### Data provided
========================================================================
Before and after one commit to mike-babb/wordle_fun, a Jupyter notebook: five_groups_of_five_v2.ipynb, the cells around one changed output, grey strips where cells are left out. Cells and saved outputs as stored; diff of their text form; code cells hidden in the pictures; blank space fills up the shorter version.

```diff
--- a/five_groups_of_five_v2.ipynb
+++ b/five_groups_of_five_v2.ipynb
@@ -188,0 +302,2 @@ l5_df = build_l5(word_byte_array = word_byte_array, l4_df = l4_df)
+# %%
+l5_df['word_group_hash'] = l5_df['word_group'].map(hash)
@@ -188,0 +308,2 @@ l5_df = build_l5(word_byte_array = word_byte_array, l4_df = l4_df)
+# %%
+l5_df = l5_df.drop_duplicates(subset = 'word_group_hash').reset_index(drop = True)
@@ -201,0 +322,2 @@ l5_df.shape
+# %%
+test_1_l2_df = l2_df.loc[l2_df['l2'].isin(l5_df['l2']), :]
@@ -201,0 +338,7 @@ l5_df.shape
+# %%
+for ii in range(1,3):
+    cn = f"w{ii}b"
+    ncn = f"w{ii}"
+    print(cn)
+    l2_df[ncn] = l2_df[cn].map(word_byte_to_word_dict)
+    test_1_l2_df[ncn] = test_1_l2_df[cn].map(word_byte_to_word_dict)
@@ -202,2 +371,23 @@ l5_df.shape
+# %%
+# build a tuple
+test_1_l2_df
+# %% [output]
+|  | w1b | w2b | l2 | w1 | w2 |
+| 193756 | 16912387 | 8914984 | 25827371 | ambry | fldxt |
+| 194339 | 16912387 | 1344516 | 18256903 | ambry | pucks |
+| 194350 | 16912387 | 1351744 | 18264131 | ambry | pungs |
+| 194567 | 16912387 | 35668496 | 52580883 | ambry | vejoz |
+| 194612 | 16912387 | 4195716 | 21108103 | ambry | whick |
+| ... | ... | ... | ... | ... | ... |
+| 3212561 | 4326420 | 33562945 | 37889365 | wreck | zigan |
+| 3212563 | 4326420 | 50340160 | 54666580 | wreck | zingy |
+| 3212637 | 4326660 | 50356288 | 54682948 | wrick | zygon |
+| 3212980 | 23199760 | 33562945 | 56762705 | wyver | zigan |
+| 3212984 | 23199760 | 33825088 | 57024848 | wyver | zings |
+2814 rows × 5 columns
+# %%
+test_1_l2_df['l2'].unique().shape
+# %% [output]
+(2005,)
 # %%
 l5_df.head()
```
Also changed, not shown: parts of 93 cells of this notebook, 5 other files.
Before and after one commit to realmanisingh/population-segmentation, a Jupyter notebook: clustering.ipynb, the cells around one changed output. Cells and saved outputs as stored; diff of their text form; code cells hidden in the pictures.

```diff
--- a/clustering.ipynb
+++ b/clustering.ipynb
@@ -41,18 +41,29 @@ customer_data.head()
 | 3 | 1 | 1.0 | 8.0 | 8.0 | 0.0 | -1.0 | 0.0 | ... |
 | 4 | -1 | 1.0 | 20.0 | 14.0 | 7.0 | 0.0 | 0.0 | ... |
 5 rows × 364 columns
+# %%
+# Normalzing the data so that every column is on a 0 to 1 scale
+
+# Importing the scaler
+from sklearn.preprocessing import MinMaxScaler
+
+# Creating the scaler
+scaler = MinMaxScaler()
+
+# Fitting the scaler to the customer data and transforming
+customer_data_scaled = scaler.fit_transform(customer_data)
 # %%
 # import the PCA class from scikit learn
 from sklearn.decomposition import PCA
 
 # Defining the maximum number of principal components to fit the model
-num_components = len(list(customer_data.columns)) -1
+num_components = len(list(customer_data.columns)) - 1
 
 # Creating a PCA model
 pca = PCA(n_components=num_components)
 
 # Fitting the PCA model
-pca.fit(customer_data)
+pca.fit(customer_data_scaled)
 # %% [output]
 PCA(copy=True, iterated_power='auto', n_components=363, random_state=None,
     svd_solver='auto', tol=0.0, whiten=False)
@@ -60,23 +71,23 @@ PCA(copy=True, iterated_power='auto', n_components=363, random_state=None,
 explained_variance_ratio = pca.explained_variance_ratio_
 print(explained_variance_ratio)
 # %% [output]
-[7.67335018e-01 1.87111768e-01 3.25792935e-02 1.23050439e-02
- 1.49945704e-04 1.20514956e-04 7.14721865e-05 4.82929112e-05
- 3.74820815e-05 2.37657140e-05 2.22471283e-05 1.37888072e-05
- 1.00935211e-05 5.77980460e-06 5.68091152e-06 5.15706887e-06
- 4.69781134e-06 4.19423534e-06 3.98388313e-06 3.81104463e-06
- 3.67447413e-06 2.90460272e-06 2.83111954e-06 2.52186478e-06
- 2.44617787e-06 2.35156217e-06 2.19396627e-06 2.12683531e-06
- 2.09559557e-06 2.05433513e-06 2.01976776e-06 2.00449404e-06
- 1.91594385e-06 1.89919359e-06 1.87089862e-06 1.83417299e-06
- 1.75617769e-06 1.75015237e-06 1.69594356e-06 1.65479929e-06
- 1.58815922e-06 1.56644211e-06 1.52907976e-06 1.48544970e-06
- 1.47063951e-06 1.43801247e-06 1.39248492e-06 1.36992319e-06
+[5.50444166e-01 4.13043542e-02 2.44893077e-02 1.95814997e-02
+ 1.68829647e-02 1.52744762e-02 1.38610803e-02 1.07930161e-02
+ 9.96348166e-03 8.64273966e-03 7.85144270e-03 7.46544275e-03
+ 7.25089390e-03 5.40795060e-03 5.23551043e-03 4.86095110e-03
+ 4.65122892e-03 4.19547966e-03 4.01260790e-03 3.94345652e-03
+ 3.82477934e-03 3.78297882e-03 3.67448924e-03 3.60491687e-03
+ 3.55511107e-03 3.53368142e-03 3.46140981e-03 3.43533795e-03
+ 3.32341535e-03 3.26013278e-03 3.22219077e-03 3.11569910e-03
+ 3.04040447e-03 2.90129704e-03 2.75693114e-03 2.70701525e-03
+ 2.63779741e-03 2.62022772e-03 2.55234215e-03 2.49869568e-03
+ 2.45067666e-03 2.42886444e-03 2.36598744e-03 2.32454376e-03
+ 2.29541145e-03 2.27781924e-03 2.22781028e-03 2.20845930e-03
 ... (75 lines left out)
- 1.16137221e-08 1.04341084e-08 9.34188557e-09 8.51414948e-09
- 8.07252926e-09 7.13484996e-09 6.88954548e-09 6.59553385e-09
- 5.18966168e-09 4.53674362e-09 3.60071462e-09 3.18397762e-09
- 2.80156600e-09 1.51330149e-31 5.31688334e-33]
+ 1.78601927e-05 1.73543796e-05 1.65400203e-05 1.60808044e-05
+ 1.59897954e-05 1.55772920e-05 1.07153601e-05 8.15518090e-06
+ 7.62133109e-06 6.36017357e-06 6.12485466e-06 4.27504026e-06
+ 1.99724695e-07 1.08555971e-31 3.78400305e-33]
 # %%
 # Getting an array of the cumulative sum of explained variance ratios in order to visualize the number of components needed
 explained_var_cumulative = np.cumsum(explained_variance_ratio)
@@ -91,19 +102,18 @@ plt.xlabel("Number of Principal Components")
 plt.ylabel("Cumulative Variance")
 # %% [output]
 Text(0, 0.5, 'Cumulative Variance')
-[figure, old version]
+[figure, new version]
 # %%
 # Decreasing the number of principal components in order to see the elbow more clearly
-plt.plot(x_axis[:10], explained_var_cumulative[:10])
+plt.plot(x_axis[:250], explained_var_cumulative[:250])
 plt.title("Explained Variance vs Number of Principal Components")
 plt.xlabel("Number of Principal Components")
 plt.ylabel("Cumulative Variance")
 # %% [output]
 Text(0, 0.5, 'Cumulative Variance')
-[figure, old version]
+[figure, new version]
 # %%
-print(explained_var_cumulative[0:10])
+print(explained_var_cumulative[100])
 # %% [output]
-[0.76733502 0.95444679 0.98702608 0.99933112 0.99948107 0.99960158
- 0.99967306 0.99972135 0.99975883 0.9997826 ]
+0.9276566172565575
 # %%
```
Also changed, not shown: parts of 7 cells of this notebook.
========================================================================
### What is required
Where does the word "order" appear in the records above? Return every line that holds it.

### Task solution
 # Getting an array of the cumulative sum of explained variance ratios in order to visualize the number of components needed
 # Decreasing the number of principal components in order to see the elbow more clearly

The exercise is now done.